Eulogy: There’s a prescience to this track from 1996’s Ænima that feels even more appropriate today than it ever has. Rumors about who Keenan is singing about have abound. One of the more commonly accepted notions was that it’s a tongue-in-cheek memorial to Scientology founder L. Ron Hubbard but since he died ten years before this song, I’m skeptical. The who matters far less than the rest of the song implies, however. Ultimately this is a song about rejecting those who purport to speak for us and thinking for ourselves. By removing any specific notions about who the song might be about from the context, it could be about anyone. It also serves as a beat by beat recounting of how fascists and fools gain power by “standing above the crowd [and having] a voice that was strong and loud.” Anyone can gain power by “ranting and raving” but, in the end, it’s a façade and, when they’re gone, they won’t be missed.
Disposition/Reflection/Triad: Originally conceived as a single 24-minute song entitled “Resolution,” before being broken up into three distinct tracks, these songs make up an epic prog-rock banger that brings the emotional crux of 2001’s Lateralus to a close. Flowing like the movements of symphony of heavy metal, they serve as a sort of final mission statement for the over-arching themes of introspection and transcendence that are explored throughout the album. One part Pink Floyd and one part Led Zeppelin, it’s 24 minutes of mind-bending fury that pushes you forward on a journey of self-reflection and ego destruction that’s as heavy as any trip you’re likely to take.

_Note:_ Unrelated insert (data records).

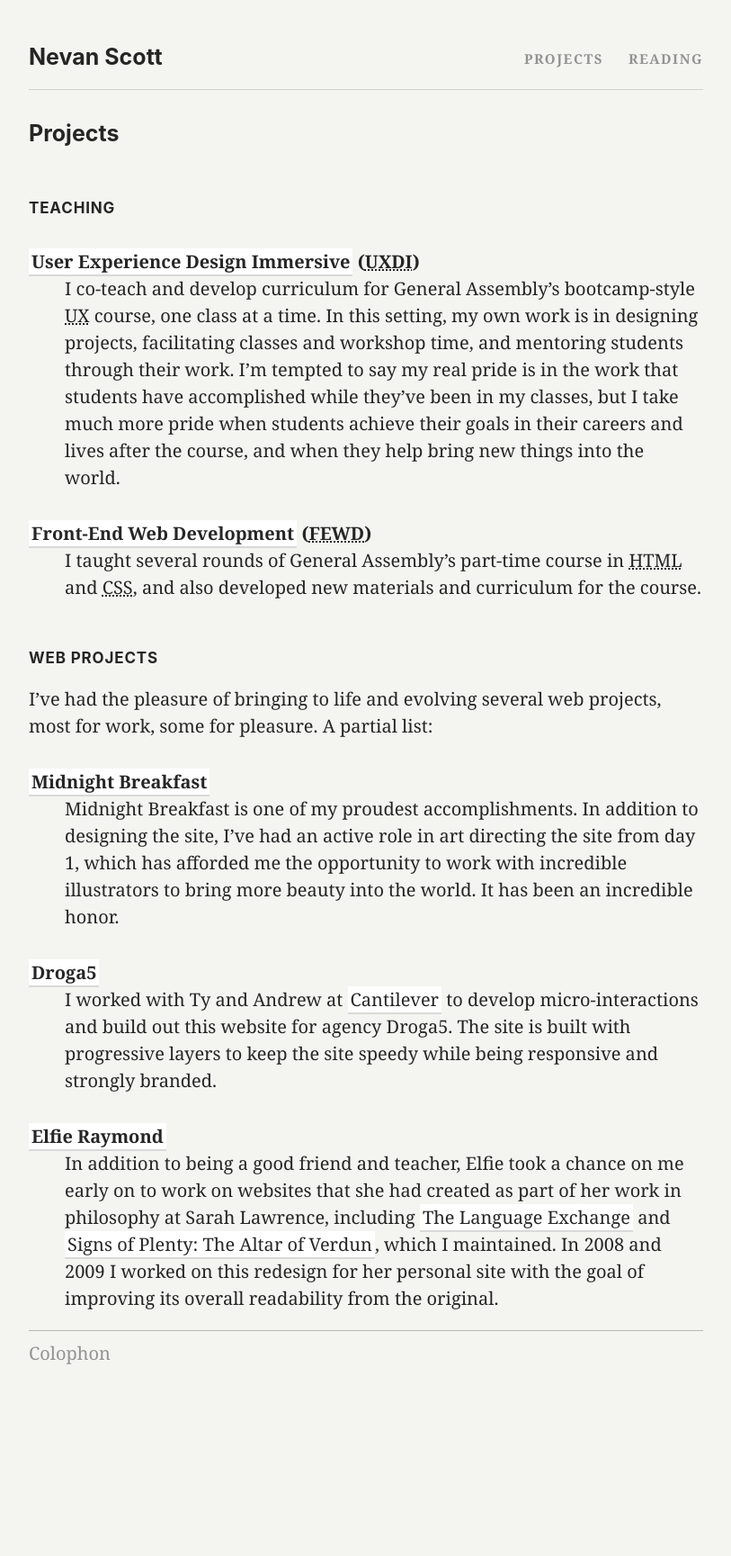
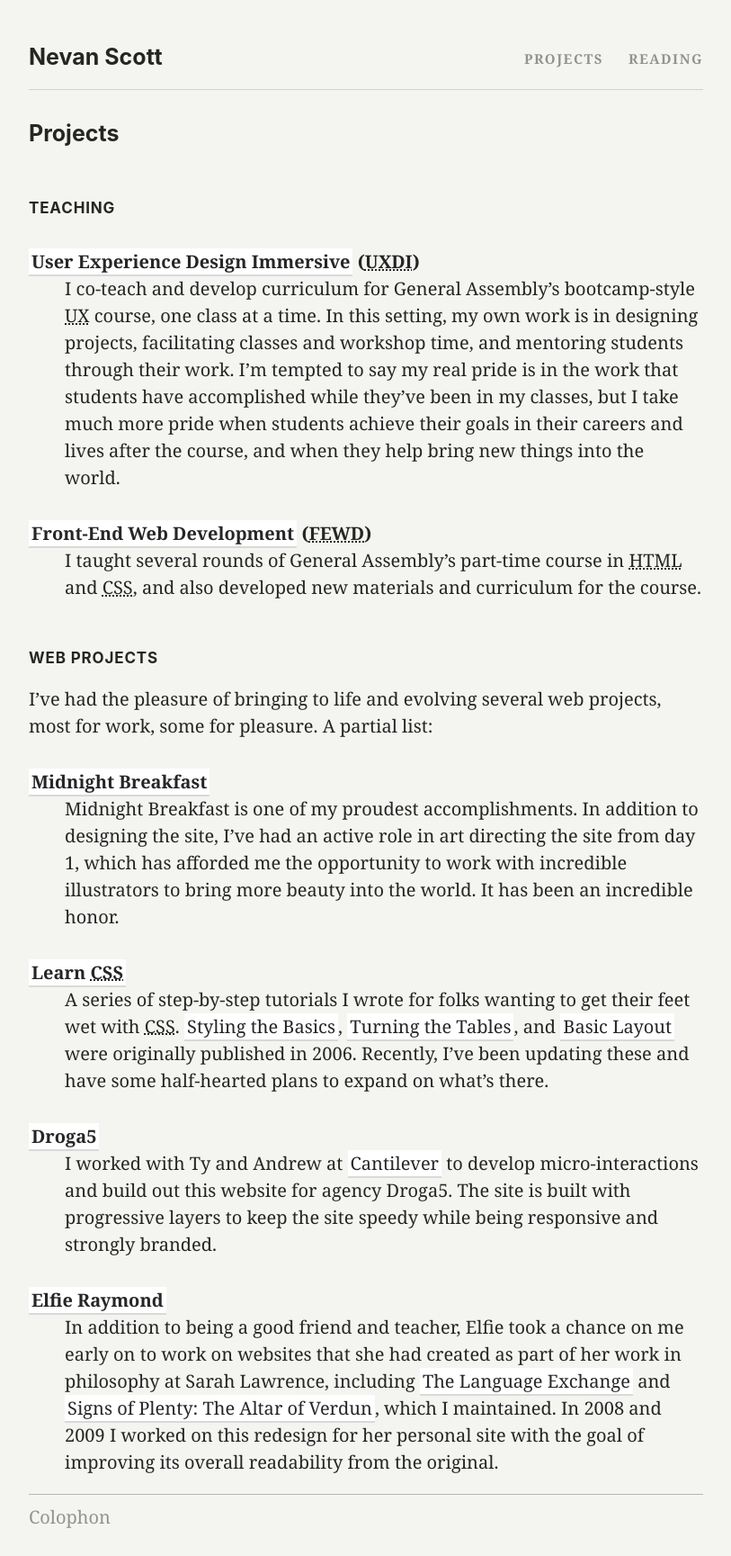
Before and after one commit to nevanscott/nevanscott.github.io, a Jekyll site: the page built from projects.md, in a window 1280 px wide. Shown: the whole page at 90% size, without its empty margins (233-1046 px from the left). Built offline with Jekyll 4.4.1, drawn with Linux system fonts in a browser that asks for light colours; before the commit the page ends 1547 px from its top, so only the background shows below that.

Commit message:
added Learn CSS to Projects

```diff
--- a/projects.md
+++ b/projects.md
@@ -20,6 +20,9 @@ I've had the pleasure of bringing to life and evolving several web projects, mos
 [Midnight Breakfast](http://midnightbreakfast.com)
 : Midnight Breakfast is one of my proudest accomplishments. In addition to designing the site, I've had an active role in art directing the site from day 1, which has afforded me the opportunity to work with incredible illustrators to bring more beauty into the world. It has been an incredible honor.
 
+[Learn CSS](http://learn.nevan.org)
+: A series of step-by-step tutorials I wrote for folks wanting to get their feet wet with CSS. [Styling the Basics](http://learn.nevan.org/basics/), [Turning the Tables](http://learn.nevan.org/tables/), and [Basic Layout](http://learn.nevan.org/layout/) were originally published in 2006. Recently, I've been updating these and have some half-hearted plans to expand on what's there.
+
 [Droga5](https://droga5.com)
 : I worked with Ty and Andrew at [Cantilever](http://cantilever.co/) to develop micro-interactions and build out this website for agency Droga5. The site is built with progressive layers to keep the site speedy while being responsive and strongly branded.
 
```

Wings for Marie/10,000 Days: Written following the death of Keenan’s mother, these two tracks form a world destroying 18-minute eulogy unlike any that has ever been given. For backstory, Keenan’s mother suffered a debilitating stroke when was 11 years old (explored in the song “Jimmy” off of Ænima). She spent the next 27 years (or 10,000 days) in a wheelchair before dying in 2003. “Wings for Marie/10,000 Days” finds Keenan exalting his mother and her Christian faith, which he’d often railed against in other songs (see also: A Perfect Circle’s “Judith,” also about Keenan’s mother). It’s the most emotional song from a band that’s never shied away from delving into emotional material, finding Keenan coming to terms not just with his mother’s death but with the faith his mother displayed throughout the final 27 years of her life. If you’re not sobbing by the time Keenan sings “Give me my wings,” then I don’t know what to tell you.